This pioneering study on the user experience of retail sites is invaluable for any company processing sales online. It will demonstrate beyond doubt that improvements to Search, Promotion and Support will lead to increased sales and happier users. The 63-page guide, 'Online Retail User Experience Benchmarks', focuses on 15 of the most popular retail sites in the UK and compares them, side by side, against a variety of metrics. Top online shopping websites featured include Amazon, Argos, Tesco, Figleaves, johnlewis.com, Carphone Warehouse, Dialaphone, O2 and dabs. This primary research found that, on average, keyword searches fail to find 57% of products that are actually available on the site via link navigation. So what does this mean for the retailer? It means that sales from keyword searches can be more than doubled, if search functionality is seriously improved. Other areas such as up-selling and the importance of accurate information and visible customer support options are tackled with equal importance. In total, this first ever benchmarking analysis of the online customer journey features 14 separate analyses incorporating 86 website metrics and contains over 50 recommendations. By understanding and acting on this research retailers of all shapes and sizes can expect to generate more sales and improve conversion rates without needing to increase their marketing spend or user base. Key findings: • More than half of all products are not found by keyword searches return even though products can be found by link navigation. By making improvements to internal search, the average retailers should potentially double keyword-driven sales overnight. • Lack of standardisation. Customers can expect a markedly different experience depending on which site they visit, which is very confusing for novice e-shoppers. • The three critical areas of focus in terms of site and revenue optimisation are: Search, Support and Promotion.
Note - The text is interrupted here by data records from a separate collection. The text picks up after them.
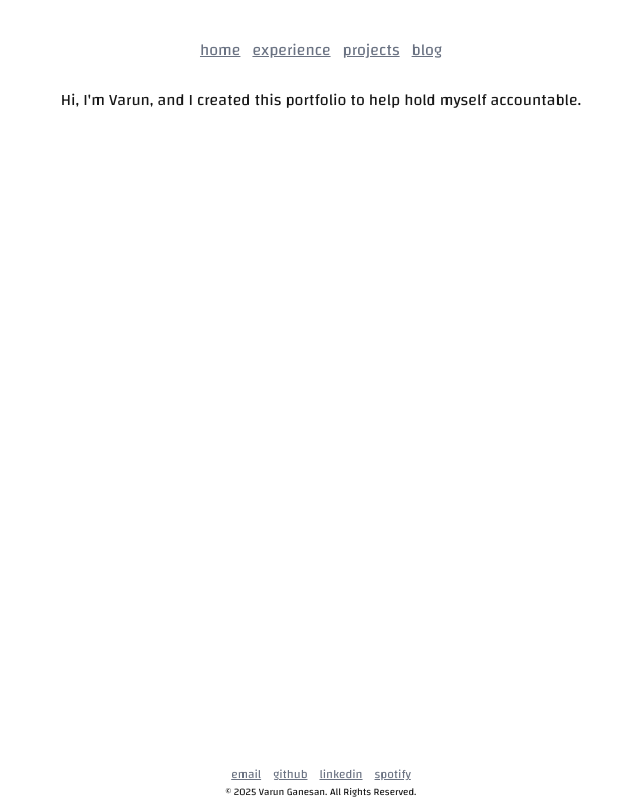
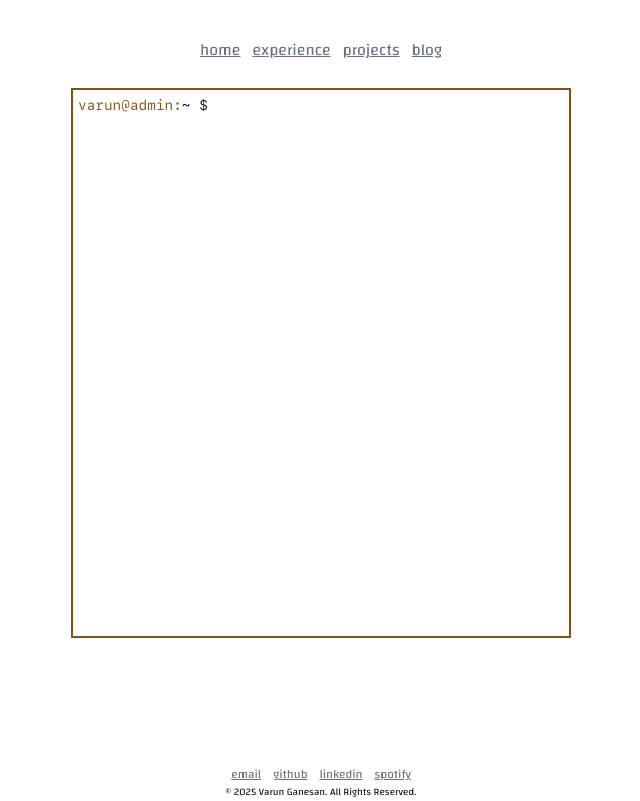
Before and after one commit to v2ganesan/portfolio, a Next.js app: page / in a window 1280 px wide. Shown: the whole page, without its empty margins (319-959 px from the left). Built offline with nearby package versions, Linux system fonts and the light colour scheme.

Commit message:
Added homeTerminal to homepage

```diff
--- a/app/page.js
+++ b/app/page.js
@@ -1,6 +1,6 @@
-
+import HomeTerminal from "@/components/terminal"
 export default function Home() {
   return (
-    <h1>Hi, I'm Varun, and I created this portfolio to help hold myself accountable. </h1>
+    <HomeTerminal/>
   )
 }
```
All retailers can make vast improvements in these areas to help inform users so they feel comfortable about buying products online. • Promotion and persuasion leads to increased spend. Retailers are largely ignoring deep promotions such as bundles, special offers and Amazon-style free shipping. Consumers can be persuaded to buy more products. • Users can be categorised in the following ways: tracker, hunter or explorer. Our research shows that all customer types can be catered for with interactive product guides, advanced filtering options for search results and online customer service tools. • Half of the sites we looked at do not adopt liquid page layouts, meaning web users need to scroll to view content even though there is about 20% extra page width unused. This is essential reading for all online retailers. Non-subscribers can download the sample for a look at the sort of data and comparisons featured within the report.
- SAMPLE: Online Retail User Experience Benchmarks 2004 (1.88 MB Microsoft Word)
- Online Retail User Experience Benchmarks 2004 (3.03 MB ZIP)
- Econsultancy Certificate in Digital Marketing & Google AdWords Qualified Individual Certification **HRDF Claimable** - Malaysia
- Online Merchandising - Selling in the Digital Age
- Content Marketing for Web, Mobile and Social Media - Singapore
- Econsultancy's Certificate in Digital Marketing & Google AdWords Qualified Individual Certification - Singapore
- Online Copywriting